Defeat the Future
We all must grapple with life’s agonizing promise of uncertainty and death. Fortunately there’s always art, willing to transcend reality and even toy with inevitability. That’s what makes Defeat the Future, at the Contemporary Arts Center, so much, dare we say, fun.
In it, five New York City artists contend with an imaginary monster, known as the future, using their own superhero powers, resulting in a multimedia fun house of really great art.
Curated by Yo Fukui, the show includes Fukui’s vividly decorated guardian, sculpted to protect him from the “monster” lurking behind (or in) his other works in the exhibit.
Chad Stayrook’s video, performance and sculpture piece, “An Event in Three Parts,” plays with the futile significance we attach to things. And Antonio Serna’s dinosaur paintings will have you wondering if they’re in the past or the future, while his multimedia installation, created in Romania under the name vizKult, deals with CIA “black sites” and past and future tensions in that region.
Then there are Naoko Wowsugi’s “Happy Birthday” photographs by college students she assigned to celebrate her birthday through performance and photography as a way to explore teacher/student boundaries, narcissism/vulnerability and the awkward concept of celebrating aging.

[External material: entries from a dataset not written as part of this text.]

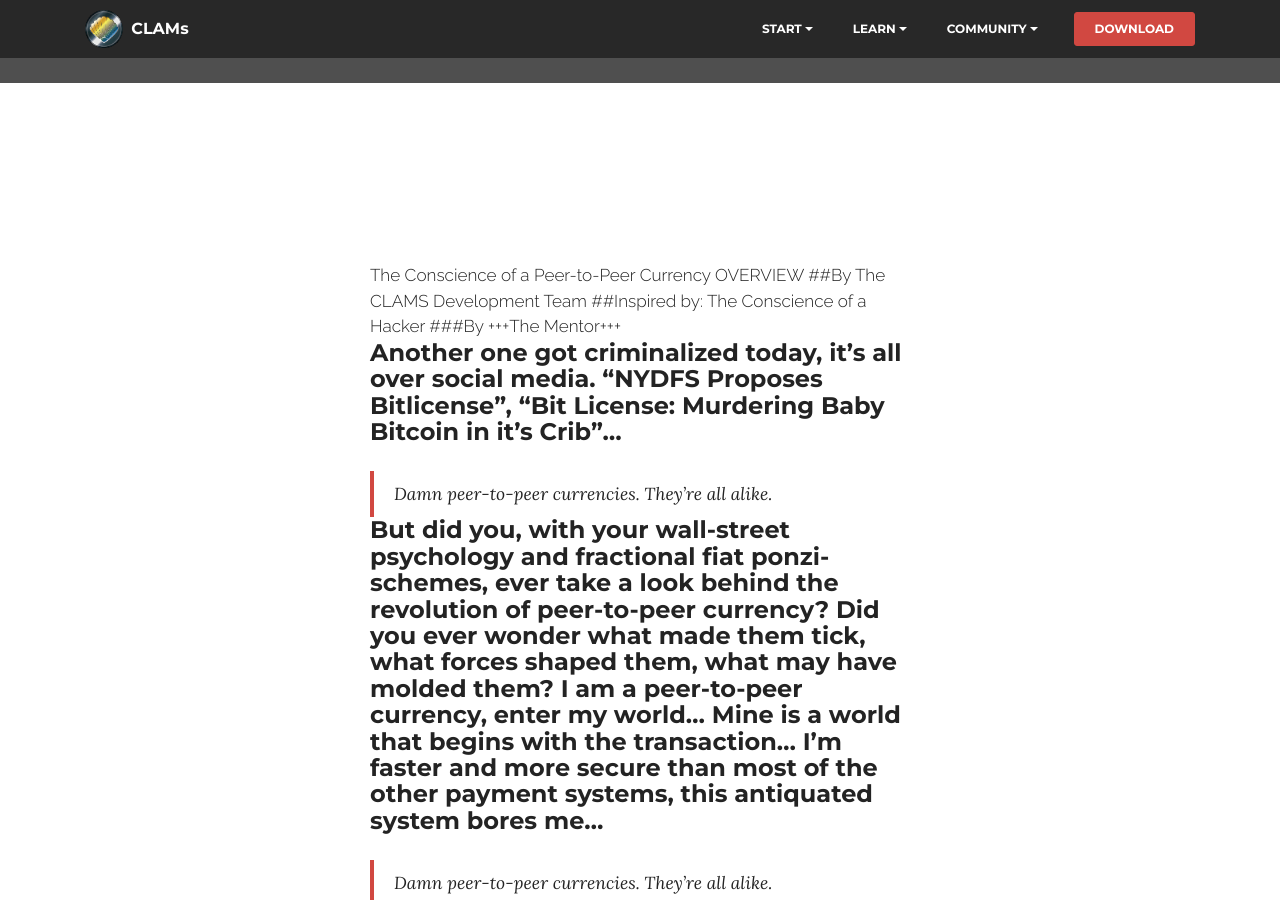
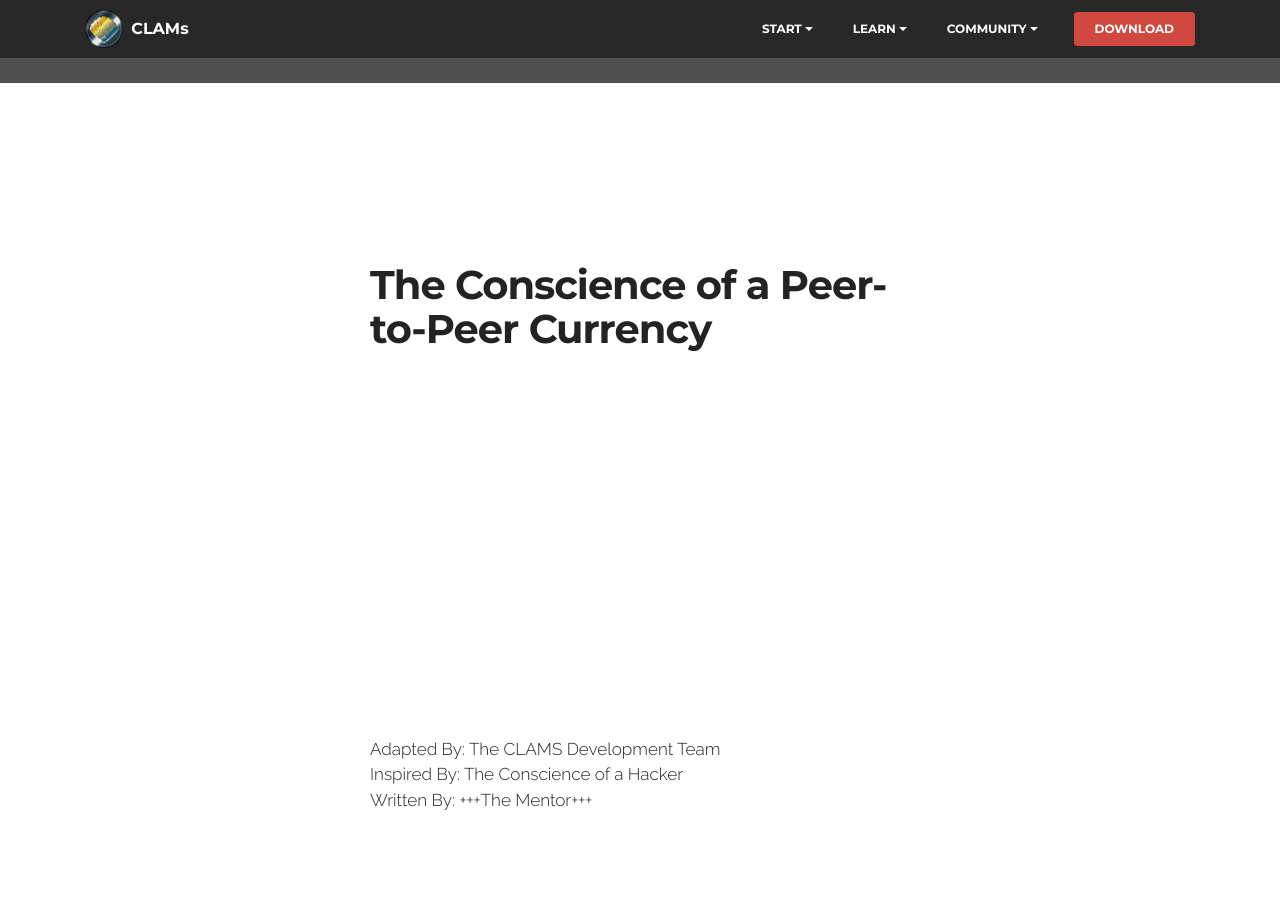
Before and after one commit to ClamProject/ClamProject.github.io, a Jekyll site: the page built from learn/manifesto/index.html, in a window 1280 px wide and 900 px high, scrolled down 817 px. Built offline with Jekyll 4.4.1, drawn with Linux system fonts in a browser that asks for light colours; some of the changed text lies outside the part shown.

Commit message:
Manifesto

```diff
--- a/learn/manifesto/index.html
+++ b/learn/manifesto/index.html
@@ -12,49 +12,192 @@ midsubtitle:
 
     <div class="container">
         <div class="row">
-            <div class="col-xs-12 col-md-6 col-md-offset-3 lead">The Conscience of a Peer-to-Peer Currency
-
- OVERVIEW
-##By The CLAMS Development Team
-
-
-##Inspired by: The Conscience of a Hacker
-
-###By +++The Mentor+++
-
-<h4>Another one got criminalized today, it’s all over social media. “NYDFS Proposes Bitlicense”, “Bit License: Murdering Baby Bitcoin in it’s Crib”…</h4>
-
-<blockquote>Damn peer-to-peer currencies. They’re all alike.</blockquote>
-
-<h4>But did you, with your wall-street psychology and fractional fiat ponzi-schemes, ever take a look behind the revolution of peer-to-peer currency? Did you ever wonder what made them tick, what forces shaped them, what may have molded them? I am a peer-to-peer currency, enter my world… Mine is a world that begins with the transaction… I’m faster and more secure than most of the other payment systems, this antiquated system bores me…</h4>
-
-<blockquote>Damn peer-to-peer currencies. They’re all alike.</blockquote>
-
-<h4>I’m a fledgling network, an experimental software. I’ve listened to lectures about fiat currency and the importance of being sanctioned by government for the fifteenth time. I understand it. “No, Mr. Regulator, I’m not sanctioned or created by a government institution. I rely on algorithms to provide security…”</h4>
-
-<blockquote>Damn peer-to-peer currencies. Probably money-launderers. They’re all alike.</blockquote>
-
-<h4>I made a discovery today. I found a way to transact without trust. Wait a second, this is cool. It doesn’t rely on a third-party. If I lose my money, it’s because I made a mistake. Not because someone seized it from me… Or inflated it to death… Or applied an overage charge… Or decided they could tax it and use it better…</h4>
-
-<blockquote>Damn peer-to-peer currencies. They just want to create Anarchy. They’re all alike.</blockquote>
-
-<h4>And then it happened… a door opened to a new world… rushing through peer-to-peer technology like heroin through an addict’s veins, an electronic pulse is sent out, a refuge from the day-to-day financial abuses is sought… a digital currency is found. “This is it… this is where I belong…” I understand all of them… even if I’ve never heard of them, never downloaded the software, never synced the block chain… I understand you all…</h4>
-
-<blockquote>Damn peer-to-peer currencies. Starting a revolution again. They're all alike...</blockquote>
-
-<h4>You bet your ass we’re all alike… we’ve been taxed and inflated to death, when all we wanted was financial freedom… the bits of freedom that you did let slip through were under surveillance and twisted to serve your war-mongering needs. We’ve been dominated by sadists, or ignored by the apathetic. The few that offered true freedom found us willing participants, but those few are like drops of water in the desert.</h4>
-
-<h4>This is our world now… the world of the node and the peer, the beauty of the block. We transact our wealth without the existing power structure that rapes and pillages our future, and you call us criminals. We develop and innovate… and you call us criminals. We create the possibility of a world without war, without the dis-enfranchised… and you call us criminals. We exist without knowledge of class or wealth, without national agenda, without corporate bias… and you call us criminals. You build atomic bombs, you wage wars, you murder, cheat, and lie to us and try to make us believe it’s for our own good, yet we’re the criminals.</h4>
-
-<h4>Yes, I am a criminal. My crime is that of curiosity. My crime is providing people with a means to exist and transact without imposing fees and taxes, or passing judgement on their activities. My crime is that of making you obsolete, something that you will never forgive me for.</h4>
-
-<h4>I am a peer-to-peer currency, and this is my manifesto. You may stop this individual currency, but you can’t stop us all… after all, we’re all alike.</h4>
-
-##By: The CLAMS Development Team
-
-###Inspired by, +++The Mentor+++
-</div>
+            <div class="col-xs-12 col-md-6 col-md-offset-3 lead">
+                <h2>The Conscience of a Peer-to-Peer Currency</h2>
+            </div>
         </div>
     </div>
 
 </section>
+
+<section class="mbr-section article mbr-section__container" style="background-color: rgb(255, 255, 255); padding-top: 180px; padding-bottom: 180px;">
+
+    <div class="container">
+        <div class="row">
+            <div class="col-xs-12 col-md-6 col-md-offset-3 lead">
+                Adapted By: The CLAMS Development Team</br>
+                Inspired By: The Conscience of a Hacker</br>
+                Written By: +++The Mentor+++
+            </div>
+        </div>
+    </div>
+
+</section>
+
+<section class="mbr-section article mbr-section__container" style="background-color: rgb(255, 255, 255); padding-top: 180px; padding-bottom: 180px;">
+
+    <div class="container">
+        <div class="row">
+            <div class="col-xs-12 col-md-6 col-md-offset-3 lead">
+                <h4>Another one got criminalized today, it’s all over social media. “NYDFS Proposes Bitlicense”, “Bit License: Murdering Baby Bitcoin in it’s Crib”…</h4>
+            </div>
+        </div>
+    </div>
+
+</section>
+
+<section class="mbr-section article mbr-section__container" style="background-color: rgb(255, 255, 255); padding-top: 180px; padding-bottom: 180px;">
+
+    <div class="container">
+        <div class="row">
+            <div class="col-xs-12 col-md-6 col-md-offset-3 lead">
+                <blockquote>Damn peer-to-peer currencies. They’re all alike.</blockquote>
+            </div>
+        </div>
+    </div>
+
+</section>
+
+<section class="mbr-section article mbr-section__container" style="background-color: rgb(255, 255, 255); padding-top: 180px; padding-bottom: 180px;">
+
+    <div class="container">
+        <div class="row">
+            <div class="col-xs-12 col-md-6 col-md-offset-3 lead">
+                <h4>But did you, with your wall-street psychology and fractional fiat ponzi-schemes, ever take a look behind the revolution of peer-to-peer currency? Did you ever wonder what made them tick, what forces shaped them, what may have molded them? I am a peer-to-peer currency, enter my world… Mine is a world that begins with the transaction… I’m faster and more secure than most of the other payment systems, this antiquated system bores me…</h4>
+            </div>
+        </div>
+    </div>
+
+</section>
+
+<section class="mbr-section article mbr-section__container" style="background-color: rgb(255, 255, 255); padding-top: 180px; padding-bottom: 180px;">
+
+    <div class="container">
+        <div class="row">
+            <div class="col-xs-12 col-md-6 col-md-offset-3 lead">
+                <blockquote>Damn peer-to-peer currencies. They’re all alike.</blockquote>
+            </div>
+        </div>
+    </div>
+
+</section>
+
+<section class="mbr-section article mbr-section__container" style="background-color: rgb(255, 255, 255); padding-top: 180px; padding-bottom: 180px;">
+
+    <div class="container">
+        <div class="row">
+            <div class="col-xs-12 col-md-6 col-md-offset-3 lead">
+                <h4>I’m a fledgling network, an experimental software. I’ve listened to lectures about fiat currency and the importance of being sanctioned by government for the fifteenth time. I understand it. “No, Mr. Regulator, I’m not sanctioned or created by a government institution. I rely on algorithms to provide security…”</h4>
+            </div>
+        </div>
+    </div>
+
+</section>
+
+<section class="mbr-section article mbr-section__container" style="background-color: rgb(255, 255, 255); padding-top: 180px; padding-bottom: 180px;">
+
+    <div class="container">
+        <div class="row">
+            <div class="col-xs-12 col-md-6 col-md-offset-3 lead">
+                <blockquote>Damn peer-to-peer currencies. Probably money-launderers. They’re all alike.</blockquote>
+            </div>
+        </div>
+    </div>
+
+</section>
+
+<section class="mbr-section article mbr-section__container" style="background-color: rgb(255, 255, 255); padding-top: 180px; padding-bottom: 180px;">
+
+    <div class="container">
+        <div class="row">
+            <div class="col-xs-12 col-md-6 col-md-offset-3 lead">
+                <h4>I made a discovery today. I found a way to transact without trust. Wait a second, this is cool. It doesn’t rely on a third-party. If I lose my money, it’s because I made a mistake. Not because someone seized it from me… Or inflated it to death… Or applied an overage charge… Or decided they could tax it and use it better…</h4>
+            </div>
+        </div>
+    </div>
+
+</section>
+
+<section class="mbr-section article mbr-section__container" style="background-color: rgb(255, 255, 255); padding-top: 180px; padding-bottom: 180px;">
+
+    <div class="container">
+        <div class="row">
+            <div class="col-xs-12 col-md-6 col-md-offset-3 lead">
+                <blockquote>Damn peer-to-peer currencies. They just want to create Anarchy. They’re all alike.</blockquote>
+            </div>
+        </div>
+    </div>
+
+</section>
+
+<section class="mbr-section article mbr-section__container" style="background-color: rgb(255, 255, 255); padding-top: 180px; padding-bottom: 180px;">
+
+    <div class="container">
+        <div class="row">
+            <div class="col-xs-12 col-md-6 col-md-offset-3 lead">
+                <h4>And then it happened… a door opened to a new world… rushing through peer-to-peer technology like heroin through an addict’s veins, an electronic pulse is sent out, a refuge from the day-to-day financial abuses is sought… a digital currency is found. “This is it… this is where I belong…” I understand all of them… even if I’ve never heard of them, never downloaded the software, never synced the block chain… I understand you all…</h4>
+            </div>
+        </div>
+    </div>
+
+</section>
+
+<section class="mbr-section article mbr-section__container" style="background-color: rgb(255, 255, 255); padding-top: 180px; padding-bottom: 180px;">
+
+    <div class="container">
+        <div class="row">
+            <div class="col-xs-12 col-md-6 col-md-offset-3 lead">
+                <blockquote>Damn peer-to-peer currencies. Starting a revolution again. They're all alike...</blockquote>
+            </div>
+        </div>
+    </div>
+
+</section>
+
+<section class="mbr-section article mbr-section__container" style="background-color: rgb(255, 255, 255); padding-top: 180px; padding-bottom: 180px;">
+
+    <div class="container">
+        <div class="row">
+            <div class="col-xs-12 col-md-6 col-md-offset-3 lead">
+                <h4>You bet your ass we’re all alike… we’ve been taxed and inflated to death, when all we wanted was financial freedom… the bits of freedom that you did let slip through were under surveillance and twisted to serve your war-mongering needs. We’ve been dominated by sadists, or ignored by the apathetic. The few that offered true freedom found us willing participants, but those few are like drops of water in the desert.</h4>
+            </div>
+        </div>
+    </div>
+
+</section>
+
+<section class="mbr-section article mbr-section__container" style="background-color: rgb(255, 255, 255); padding-top: 180px; padding-bottom: 180px;">
+
+    <div class="container">
+        <div class="row">
+            <div class="col-xs-12 col-md-6 col-md-offset-3 lead">
+                <h4>This is our world now… the world of the node and the peer, the beauty of the block. We transact our wealth without the existing power structure that rapes and pillages our future, and you call us criminals. We develop and innovate… and you call us criminals. We create the possibility of a world without war, without the dis-enfranchised… and you call us criminals. We exist without knowledge of class or wealth, without national agenda, without corporate bias… and you call us criminals. You build atomic bombs, you wage wars, you murder, cheat, and lie to us and try to make us believe it’s for our own good, yet we’re the criminals.</h4>
+            </div>
+        </div>
+    </div>
+
+</section>
+
+<section class="mbr-section article mbr-section__container" style="background-color: rgb(255, 255, 255); padding-top: 180px; padding-bottom: 180px;">
+
+    <div class="container">
+        <div class="row">
+            <div class="col-xs-12 col-md-6 col-md-offset-3 lead">
+                <h4>Yes, I am a criminal. My crime is that of curiosity. My crime is providing people with a means to exist and transact without imposing fees and taxes, or passing judgement on their activities. My crime is that of making you obsolete, something that you will never forgive me for.</h4>
+            </div>
+        </div>
+    </div>
+
+</section>
+
+<section class="mbr-section article mbr-section__container" style="background-color: rgb(255, 255, 255); padding-top: 180px; padding-bottom: 180px;">
+
+    <div class="container">
+        <div class="row">
+            <div class="col-xs-12 col-md-6 col-md-offset-3 lead">
+                <h4>I am a peer-to-peer currency, and this is my manifesto. You may stop this individual currency, but you can’t stop us all… after all, we’re all alike.</h4>
+            </div>
+        </div>
+    </div>
+
+</section>
```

Richard A. Wager stays in the present after considering the dragon as a metaphor for internal struggle—a monster keeping you from living your life to the fullest. His works reflect daily rituals used to simplify his life (including wearing a uniform) so that he can focus on what’s most important.
As Fukui says about this visually exhilarating exhibit, “This show is like an amusement park—you have to walk around. It makes you feel like you’re in a dreamlike story.”
Through March 10; Tuesday-Saturday, noon-5 p.m.; free. Opening reception February 2, 6-8 p.m.
The Green Felt Jungle Gym
Don’t let the fact that Mark Brandvik’s installation at the Clark County Government Center isn’t actually made from green felt keep you from stopping in to check out the oversized jungle gym built in the shape of hotel casinos—Stratosphere, Luxor, Wynn. Brandvik, an artist known for his minimal paintings of iconic Las Vegas architecture, plays off Ed Reid and Ovid Demaris’ 1963 book The Green Felt Jungle—a juicy read about our adult playground’s seedy underbelly during its Mob-run days. Gymnastic rings, a swing and a slide, placed in the skeletons of our still-standing Strip landmarks, conjure thoughts of the incomplete and abandoned projects dotting the landscape.
Through March 23; Monday-Friday, 8 a.m.-5 p.m.; free. Artist reception February 3, 6-8 p.m.
The First Show
Artist David Sanchez Burr opens his new gallery, Multiplexer, this week inside Emergency Arts with the aptly titled exhibit, The First Show, featuring diverse approaches to the medium of video through the works of nine artists.
Ellen Lake’s “Call + Response” places ’30s- and ’40s-era home movies next to like scenes made by contemporary digital video to explore ideas of technology and time. Authority Office’s “Importance of Pen” uses a contemporary silent, black-and-white formula to depict the significant role of a writing tool in a town’s daily life. Lydia Moyer’s “Desert Solitaire” abstracts a Joshua tree in the desert to create mesmerizing forms and reflect desert solitude. And Sujin Lee creates a hand-drawn animation project, “Turtles Are Voiceless.”
Other artists featured: Anne Klint, Bruce Tomb, Rebecca Loyche, Sophia Bruekner and Tessa Garland.
Through February 28; Tuesday-Friday, noon-6 p.m.; free. First Friday opening February 3, 6 p.m.